Turkey to block access to anti-Islam film
ANKARA, Turkey (AP) — A Turkish court issued an order on Wednesday allowing authorities in the country to block Internet access to the anti-Islam movie that has sparked violent protests across the Muslim world, an official said.
Binali Yildirim, the minister in charge of transportation and communications, told state-run TRT television that the injunction allows government telecommunications and information technology authorities to prevent access from Turkey to URL links to the film.
The move came a day after another government minister said Prime Minister Recep Tayyip Erdogan, who heads an Islam-based party, ordered officials to find ways of preventing access to videos of "Innocence of Muslims" movie.

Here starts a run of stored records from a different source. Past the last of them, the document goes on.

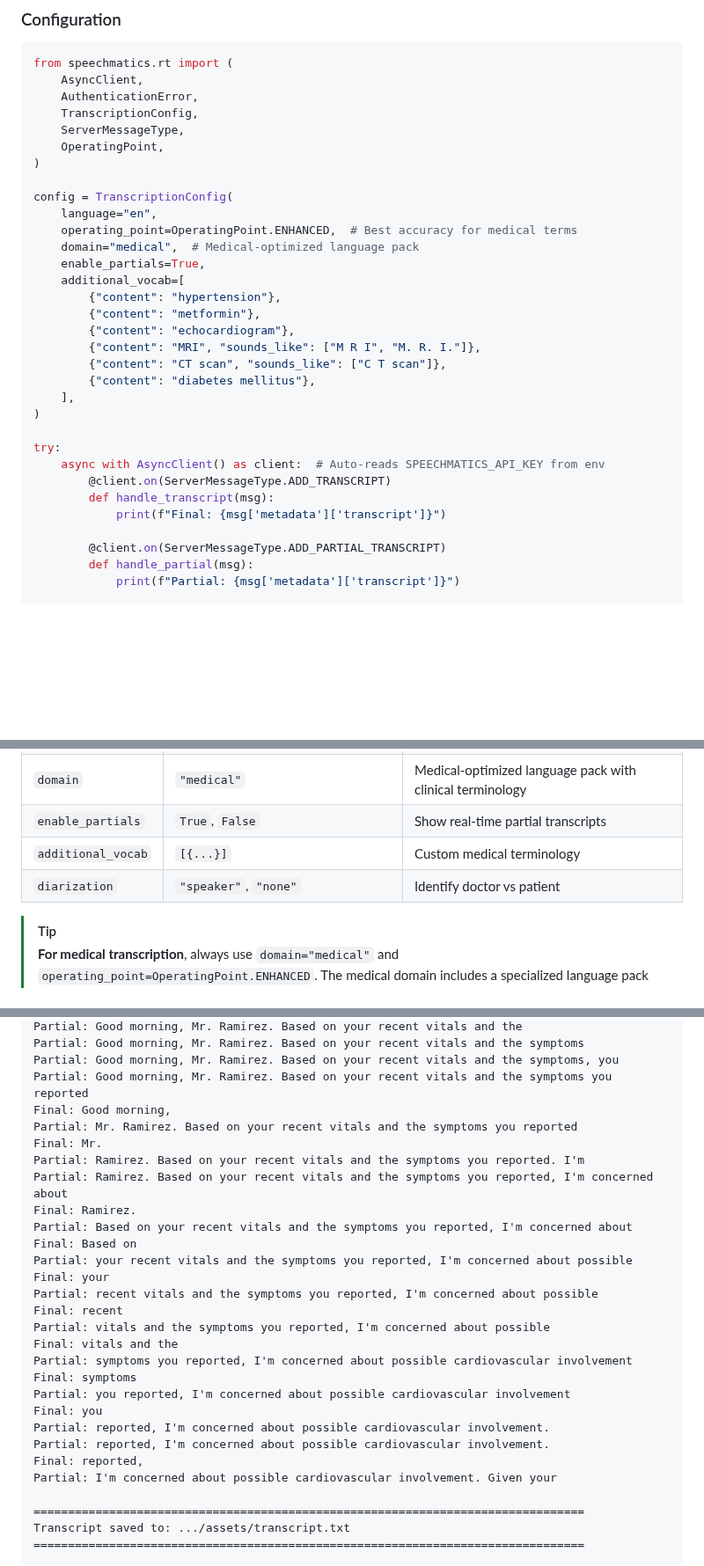
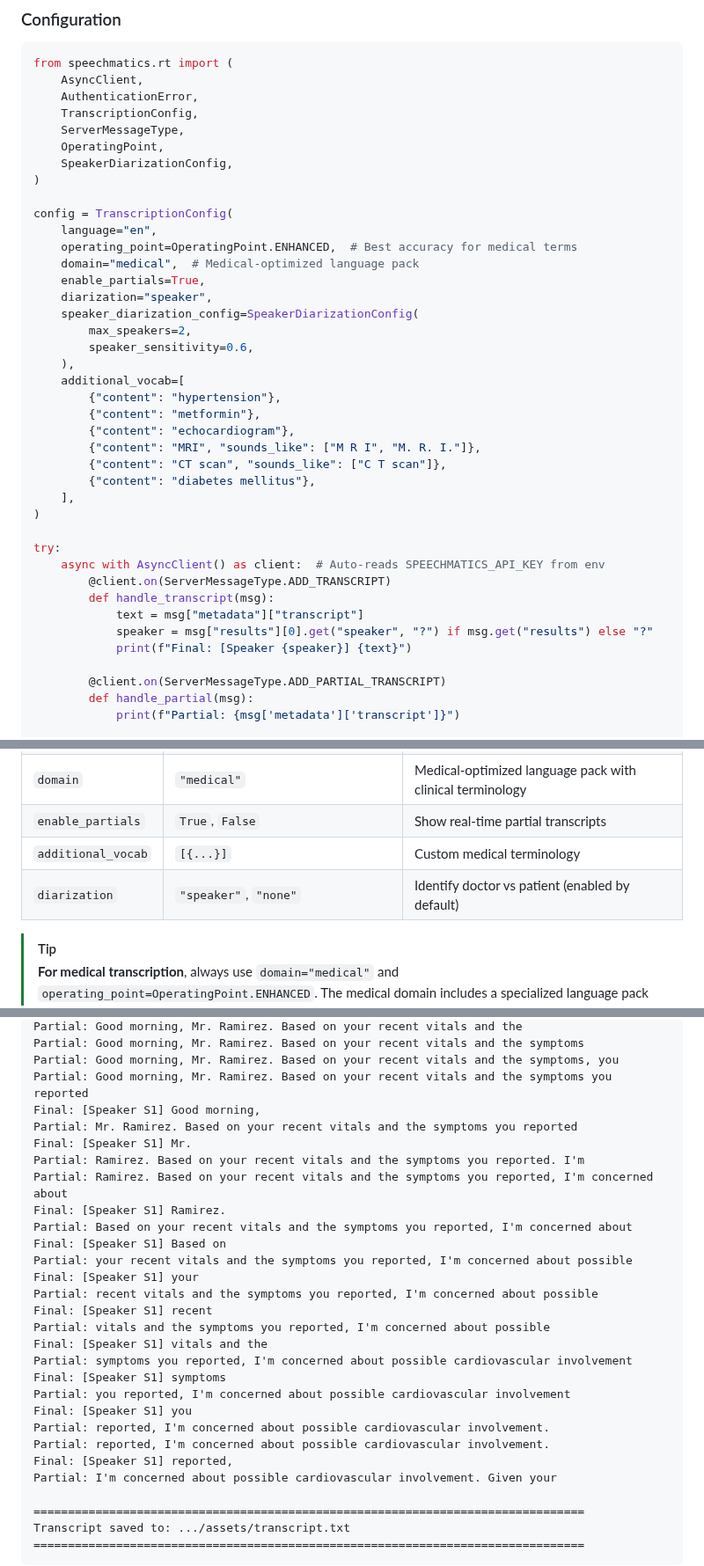
Before and after one commit to speechmatics/speechmatics-academy, a Markdown page: use-cases/01-medical-transcription-realtime/README.md, 3 parts joined by grey strips. Shown at 88% size. Drawn GitHub-style; blank space fills up the shorter version.

Commit message:
Update README to reflect speaker diarization changes

```diff
--- a/use-cases/01-medical-transcription-realtime/README.md
+++ b/use-cases/01-medical-transcription-realtime/README.md
@@ -66,6 +66,7 @@ from speechmatics.rt import (
     TranscriptionConfig,
     ServerMessageType,
     OperatingPoint,
+    SpeakerDiarizationConfig,
 )
 
 config = TranscriptionConfig(
@@ -73,6 +74,11 @@ config = TranscriptionConfig(
     operating_point=OperatingPoint.ENHANCED,  # Best accuracy for medical terms
     domain="medical",  # Medical-optimized language pack
     enable_partials=True,
+    diarization="speaker",
+    speaker_diarization_config=SpeakerDiarizationConfig(
+        max_speakers=2,
+        speaker_sensitivity=0.6,
+    ),
     additional_vocab=[
         {"content": "hypertension"},
         {"content": "metformin"},
@@ -87,7 +93,9 @@ try:
     async with AsyncClient() as client:  # Auto-reads SPEECHMATICS_API_KEY from env
         @client.on(ServerMessageType.ADD_TRANSCRIPT)
         def handle_transcript(msg):
-            print(f"Final: {msg['metadata']['transcript']}")
+            text = msg["metadata"]["transcript"]
+            speaker = msg["results"][0].get("speaker", "?") if msg.get("results") else "?"
+            print(f"Final: [Speaker {speaker}] {text}")
 
         @client.on(ServerMessageType.ADD_PARTIAL_TRANSCRIPT)
         def handle_partial(msg):
@@ -109,7 +117,7 @@ except (AuthenticationError, ValueError) as e:
 | `domain` | `"medical"` | Medical-optimized language pack with clinical terminology |
 | `enable_partials` | `True`, `False` | Show real-time partial transcripts |
 | `additional_vocab` | `[{...}]` | Custom medical terminology |
-| `diarization` | `"speaker"`, `"none"` | Identify doctor vs patient |
+| `diarization` | `"speaker"`, `"none"` | Identify doctor vs patient (enabled by default) |
 
 > [!TIP]
 > **For medical transcription**, always use `domain="medical"` and `operating_point=OperatingPoint.ENHANCED`. The medical domain includes a specialized language pack optimized for clinical terminology, drug names, and medical procedures. Combined with enhanced operating point, this provides the highest accuracy for healthcare applications.
@@ -139,27 +147,27 @@ Partial: Good morning, Mr. Ramirez. Based on your recent vitals and the
 Partial: Good morning, Mr. Ramirez. Based on your recent vitals and the symptoms
 Partial: Good morning, Mr. Ramirez. Based on your recent vitals and the symptoms, you
 Partial: Good morning, Mr. Ramirez. Based on your recent vitals and the symptoms you reported
-Final: Good morning,
+Final: [Speaker S1] Good morning,
 Partial: Mr. Ramirez. Based on your recent vitals and the symptoms you reported
-Final: Mr.
+Final: [Speaker S1] Mr.
 Partial: Ramirez. Based on your recent vitals and the symptoms you reported. I'm
 Partial: Ramirez. Based on your recent vitals and the symptoms you reported, I'm concerned about
-Final: Ramirez.
+Final: [Speaker S1] Ramirez.
 Partial: Based on your recent vitals and the symptoms you reported, I'm concerned about
-Final: Based on
+Final: [Speaker S1] Based on
 Partial: your recent vitals and the symptoms you reported, I'm concerned about possible
-Final: your
+Final: [Speaker S1] your
 Partial: recent vitals and the symptoms you reported, I'm concerned about possible
-Final: recent
+Final: [Speaker S1] recent
 Partial: vitals and the symptoms you reported, I'm concerned about possible
-Final: vitals and the
+Final: [Speaker S1] vitals and the
 Partial: symptoms you reported, I'm concerned about possible cardiovascular involvement
-Final: symptoms
+Final: [Speaker S1] symptoms
 Partial: you reported, I'm concerned about possible cardiovascular involvement
-Final: you
+Final: [Speaker S1] you
 Partial: reported, I'm concerned about possible cardiovascular involvement.
 Partial: reported, I'm concerned about possible cardiovascular involvement.
-Final: reported,
+Final: [Speaker S1] reported,
 Partial: I'm concerned about possible cardiovascular involvement. Given your
 
 ================================================================================
```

Dozens of people, including the U.S. ambassador to Libya, have been killed in violence linked to protests over the film.
"Henceforth, it will not be shown in our country," said Yildirim, calling the film "disgusting."
"To insult what is sacred, to incite indignation is unacceptable for all religions. It is a hate crime and no crime should go unpunished," Yildirim said. His office said Tuesday that the ministry has also asked Google Inc. and YouTube to remove the videos.
Erdogan has criticized Western nations for not taking steps to prevent insults to Islamic values but also has criticized violent protests against the film saying they harm Islam.
Yildirim said the court order is limited to links to the film and that access to websites that carry the links would not be blocked. Turkey banned access to the video sharing site YouTube from 2008 and 2010 because of videos deemed insulting to the country's founder, Mustafa Kemal Ataturk.
Thousands of other websites, most of them pornographic, have also been banned in the country. The government says it is fighting child pornography, illegal gambling and other cybercrimes.